## Data provided
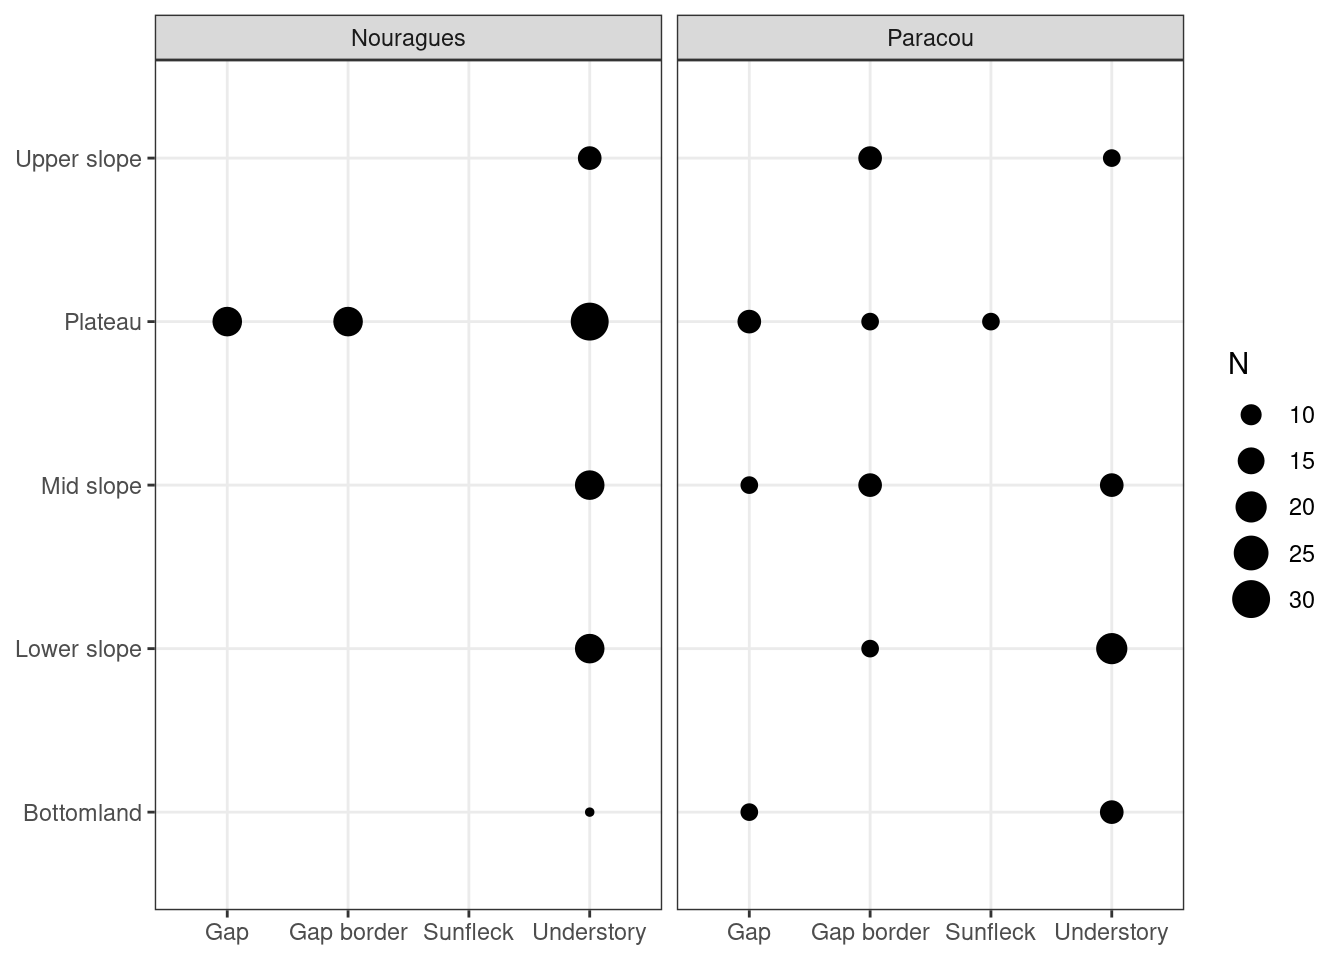
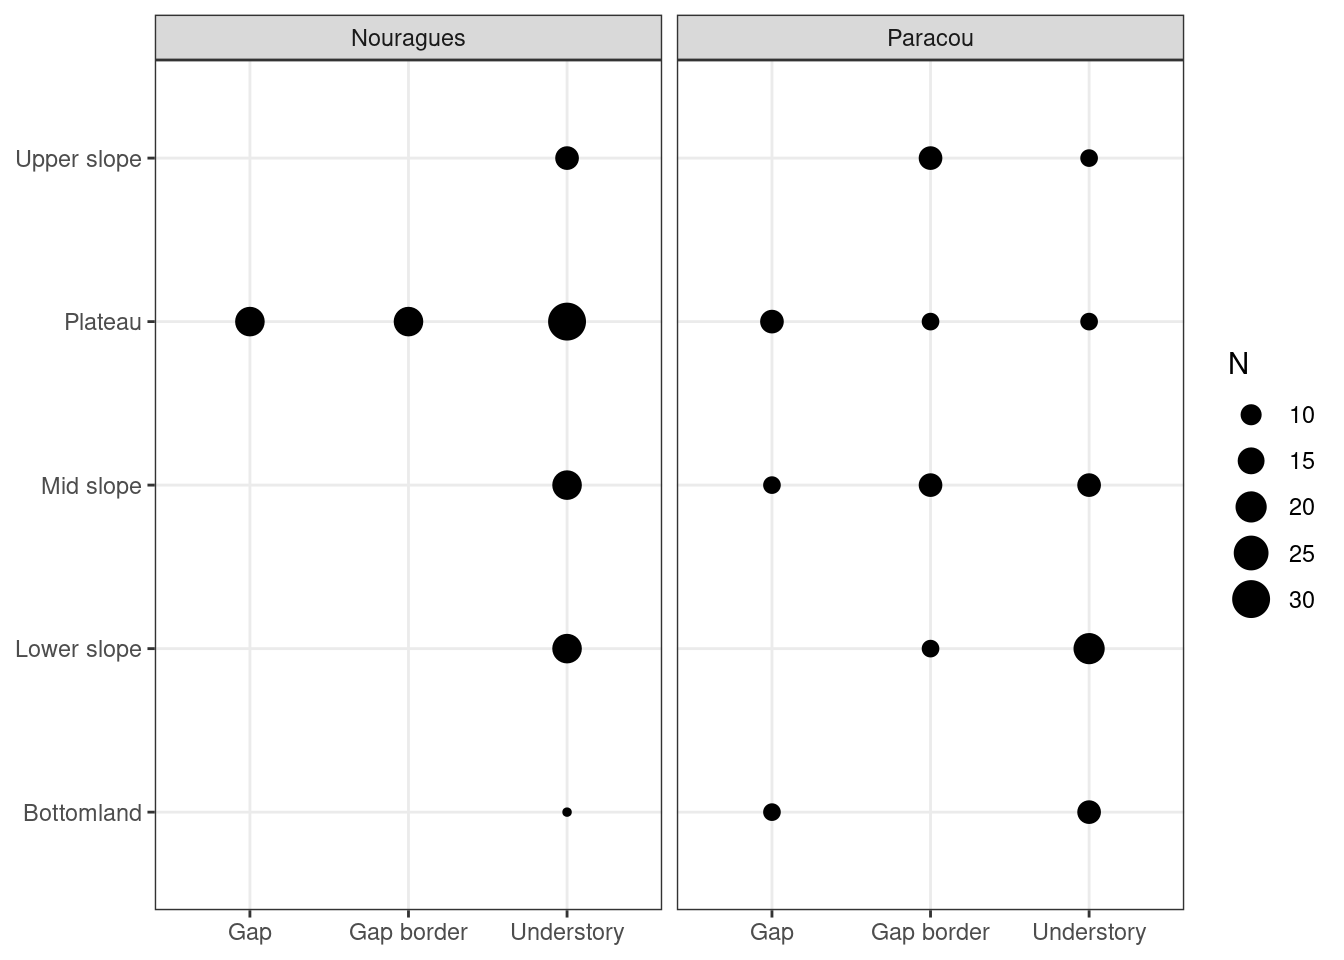
microclim 0.1.0.9002: data granulometry

diff --git a/docs/01_data.html b/docs/01_data.html
@@ -259,7 +259,8 @@ pre > code.sourceCode > span > a:first-child::before { text-decoration: underlin
 <span id="cb1-27"><a href="#cb1-27" aria-hidden="true" tabindex="-1"></a>  <span class="fu">mutate</span>(<span class="at">date =</span> <span class="fu">as_date</span>(<span class="fu">as.POSIXct</span>(date, <span class="at">format =</span> <span class="st">"%d-%m-%Y"</span>))) <span class="sc">%&gt;%</span> </span>
 <span id="cb1-28"><a href="#cb1-28" aria-hidden="true" tabindex="-1"></a>  <span class="fu">mutate</span>(<span class="at">info_date =</span> <span class="fu">as_date</span>(<span class="fu">as.POSIXct</span>(info_date, <span class="at">format =</span> <span class="st">"%d_%m_%Y"</span>)))</span>
 <span id="cb1-29"><a href="#cb1-29" aria-hidden="true" tabindex="-1"></a><span class="fu">bind_rows</span>(nouragues, paracou) <span class="sc">%&gt;%</span> </span>
-<span id="cb1-30"><a href="#cb1-30" aria-hidden="true" tabindex="-1"></a>  <span class="fu">write_tsv</span>(<span class="st">"outputs/tomst_infos.tsv"</span>)</span></code><button title="Copy to Clipboard" class="code-copy-button"><i class="bi"></i></button></pre></div>
+<span id="cb1-30"><a href="#cb1-30" aria-hidden="true" tabindex="-1"></a>  <span class="fu">mutate</span>(<span class="at">light =</span> <span class="fu">recode</span>(light, <span class="st">"Sunfleck"</span> <span class="ot">=</span> <span class="st">"Understory"</span>)) <span class="sc">%&gt;%</span> </span>
+<span id="cb1-31"><a href="#cb1-31" aria-hidden="true" tabindex="-1"></a>  <span class="fu">write_tsv</span>(<span class="st">"outputs/tomst_infos.tsv"</span>)</span></code><button title="Copy to Clipboard" class="code-copy-button"><i class="bi"></i></button></pre></div>
 </details>
 </div>
 <div class="cell">
@@ -289,16 +290,16 @@ pre > code.sourceCode > span > a:first-child::before { text-decoration: underlin
 <li><strong>plot</strong>: Petit Plateau or P16</li>
 <li><strong>subplot</strong>: subplot number</li>
 <li><strong>tomst_id</strong>: tomst ID</li>
-<li><strong>tomst_sensornum</strong>: ?</li>
+<li><strong>tomst_sensornum</strong>: tomst manufacturer ID</li>
 <li><strong>transect</strong>: gap or topography effect</li>
 <li><strong>light:</strong> gap type</li>
 <li><strong>topography</strong>: topography type</li>
 <li><strong>layon</strong>: is it near the layon</li>
-<li><strong>date</strong>: installation date?</li>
+<li><strong>date</strong>: installation date</li>
 <li><strong>operator</strong>: Vincyane or Jérôme</li>
 <li><strong>closest_trees</strong>: closest tree number in Nouragues or the three closest tree numbers and distances for Paracou (number:distance)</li>
 <li><strong>gps</strong>: gps coordinates in Nouragues</li>
-<li><strong>after_gap</strong>: ?</li>
+<li><strong>after_gap</strong>: before of after the Nouragues’ gap</li>
 <li><strong>info_date</strong>: date for the information</li>
 <li><strong>info</strong>: information on the tomst</li>
 </ul>
@@ -355,6 +356,51 @@ pre > code.sourceCode > span > a:first-child::before { text-decoration: underlin
 </section>
 <section id="granulometry" class="level2">
 <h2 class="anchored" data-anchor-id="granulometry">Granulometry</h2>
+<div class="cell">
+<details>
+<summary>Code</summary>
+<div class="sourceCode cell-code" id="cb5"><pre class="sourceCode r code-with-copy"><code class="sourceCode r"><span id="cb5-1"><a href="#cb5-1" aria-hidden="true" tabindex="-1"></a>nouragues <span class="ot">&lt;-</span> <span class="fu">vroom</span>(<span class="st">"data/Tomst_humidity_granulo_parameters/Nouragues_Tomst_humidity_granulo_parameters.csv"</span>) <span class="sc">%&gt;%</span> </span>
+<span id="cb5-2"><a href="#cb5-2" aria-hidden="true" tabindex="-1"></a>  <span class="fu">rename_all</span>(tolower) <span class="sc">%&gt;%</span> </span>
+<span id="cb5-3"><a href="#cb5-3" aria-hidden="true" tabindex="-1"></a>  <span class="fu">select</span>(<span class="sc">-</span><span class="st">"...1"</span>) <span class="sc">%&gt;%</span> </span>
+<span id="cb5-4"><a href="#cb5-4" aria-hidden="true" tabindex="-1"></a>  <span class="fu">mutate</span>(<span class="at">site =</span> <span class="st">"Nouragues"</span>)</span>
+<span id="cb5-5"><a href="#cb5-5" aria-hidden="true" tabindex="-1"></a>paracou <span class="ot">&lt;-</span> <span class="fu">vroom</span>(<span class="st">"data/Tomst_humidity_granulo_parameters/Paracou_Tomst_humidity_granulo_parameters.csv"</span>) <span class="sc">%&gt;%</span> </span>
+<span id="cb5-6"><a href="#cb5-6" aria-hidden="true" tabindex="-1"></a>  <span class="fu">rename_all</span>(tolower) <span class="sc">%&gt;%</span> </span>
+<span id="cb5-7"><a href="#cb5-7" aria-hidden="true" tabindex="-1"></a>  <span class="fu">select</span>(<span class="sc">-</span><span class="st">"...1"</span>) <span class="sc">%&gt;%</span> </span>
+<span id="cb5-8"><a href="#cb5-8" aria-hidden="true" tabindex="-1"></a>  <span class="fu">mutate</span>(<span class="at">site =</span> <span class="st">"Paracou"</span>)</span>
+<span id="cb5-9"><a href="#cb5-9" aria-hidden="true" tabindex="-1"></a><span class="fu">bind_rows</span>(nouragues, paracou) <span class="sc">%&gt;%</span> </span>
+<span id="cb5-10"><a href="#cb5-10" aria-hidden="true" tabindex="-1"></a>  <span class="fu">rename</span>(<span class="at">clay =</span> argiles, <span class="at">sand =</span> sables, <span class="at">silt =</span> limons) <span class="sc">%&gt;%</span> </span>
+<span id="cb5-11"><a href="#cb5-11" aria-hidden="true" tabindex="-1"></a>  <span class="fu">select</span>(<span class="sc">-</span>sum_st) <span class="sc">%&gt;%</span> </span>
+<span id="cb5-12"><a href="#cb5-12" aria-hidden="true" tabindex="-1"></a>  <span class="fu">write_tsv</span>(<span class="st">"outputs/granulo.tsv"</span>)</span></code><button title="Copy to Clipboard" class="code-copy-button"><i class="bi"></i></button></pre></div>
+</details>
+</div>
+<div class="cell">
+<details>
+<summary>Code</summary>
+<div class="sourceCode cell-code" id="cb6"><pre class="sourceCode r code-with-copy"><code class="sourceCode r"><span id="cb6-1"><a href="#cb6-1" aria-hidden="true" tabindex="-1"></a><span class="fu">read_tsv</span>(<span class="st">"outputs/granulo.tsv"</span>) <span class="sc">%&gt;%</span> </span>
+<span id="cb6-2"><a href="#cb6-2" aria-hidden="true" tabindex="-1"></a>  <span class="fu">gather</span>(variable, value, <span class="sc">-</span>topography, <span class="sc">-</span>site) <span class="sc">%&gt;%</span> </span>
+<span id="cb6-3"><a href="#cb6-3" aria-hidden="true" tabindex="-1"></a>  <span class="fu">ggplot</span>(<span class="fu">aes</span>(site, value, <span class="at">fill =</span> topography)) <span class="sc">+</span></span>
+<span id="cb6-4"><a href="#cb6-4" aria-hidden="true" tabindex="-1"></a>  <span class="fu">geom_col</span>(<span class="at">position =</span> <span class="st">"dodge"</span>) <span class="sc">+</span></span>
+<span id="cb6-5"><a href="#cb6-5" aria-hidden="true" tabindex="-1"></a>  <span class="fu">facet_wrap</span>(<span class="sc">~</span> variable, <span class="at">scales =</span> <span class="st">"free_y"</span>) <span class="sc">+</span></span>
+<span id="cb6-6"><a href="#cb6-6" aria-hidden="true" tabindex="-1"></a>  <span class="fu">theme_bw</span>() <span class="sc">+</span></span>
+<span id="cb6-7"><a href="#cb6-7" aria-hidden="true" tabindex="-1"></a>  <span class="fu">theme</span>(<span class="at">legend.position =</span> <span class="st">"bottom"</span>, <span class="at">axis.title =</span> <span class="fu">element_blank</span>())</span></code><button title="Copy to Clipboard" class="code-copy-button"><i class="bi"></i></button></pre></div>
+</details>
+<div class="cell-output-display">
+<div class="quarto-figure quarto-figure-center">
+<figure class="figure">
+<p><img src="01_data_files/figure-html/granulofig-1.png" class="img-fluid figure-img" width="672"></p>
+<figcaption class="figure-caption">Caption.</figcaption>
+</figure>
+</div>
+</div>
+</div>
+<p>Variables:</p>
+<ul>
+<li><strong>site</strong>: Paracou or Nouragues</li>
+<li><strong>topography</strong>: topography type</li>
+<li><strong>silt, clay, sand</strong>: silt, clay, sand content (%)</li>
+<li><strong>bulkdensity</strong>: bulk density (g/cm3)</li>
+<li><strong>a</strong>, <strong>b</strong>, <strong>c</strong>: coefficient to compute the volumetric moisture content (%) as <em>theta=ax^2+bx+c</em></li>
+</ul>
 </section>
 <section id="tomst-calibration" class="level2">
 <h2 class="anchored" data-anchor-id="tomst-calibration">Tomst calibration</h2>

diff --git a/NEWS.md b/NEWS.md
@@ -1,2 +1,2 @@
--   
+-   microclim 0.1.0.9002: data granulometry
 -   microclim 0.1.0.9001: tomst info & guyaflux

## Assignment
Within the entries, find all lines that contain "topography" and copy each one.

## Worked solution
 <li><strong>transect</strong>: gap or topography effect</li>
 <li><strong>topography</strong>: topography type</li>
+<span id="cb6-2"><a href="#cb6-2" aria-hidden="true" tabindex="-1"></a>  <span class="fu">gather</span>(variable, value, <span class="sc">-</span>topography, <span class="sc">-</span>site) <span class="sc">%&gt;%</span> </span>
+<span id="cb6-3"><a href="#cb6-3" aria-hidden="true" tabindex="-1"></a>  <span class="fu">ggplot</span>(<span class="fu">aes</span>(site, value, <span class="at">fill =</span> topography)) <span class="sc">+</span></span>
+<li><strong>topography</strong>: topography type</li>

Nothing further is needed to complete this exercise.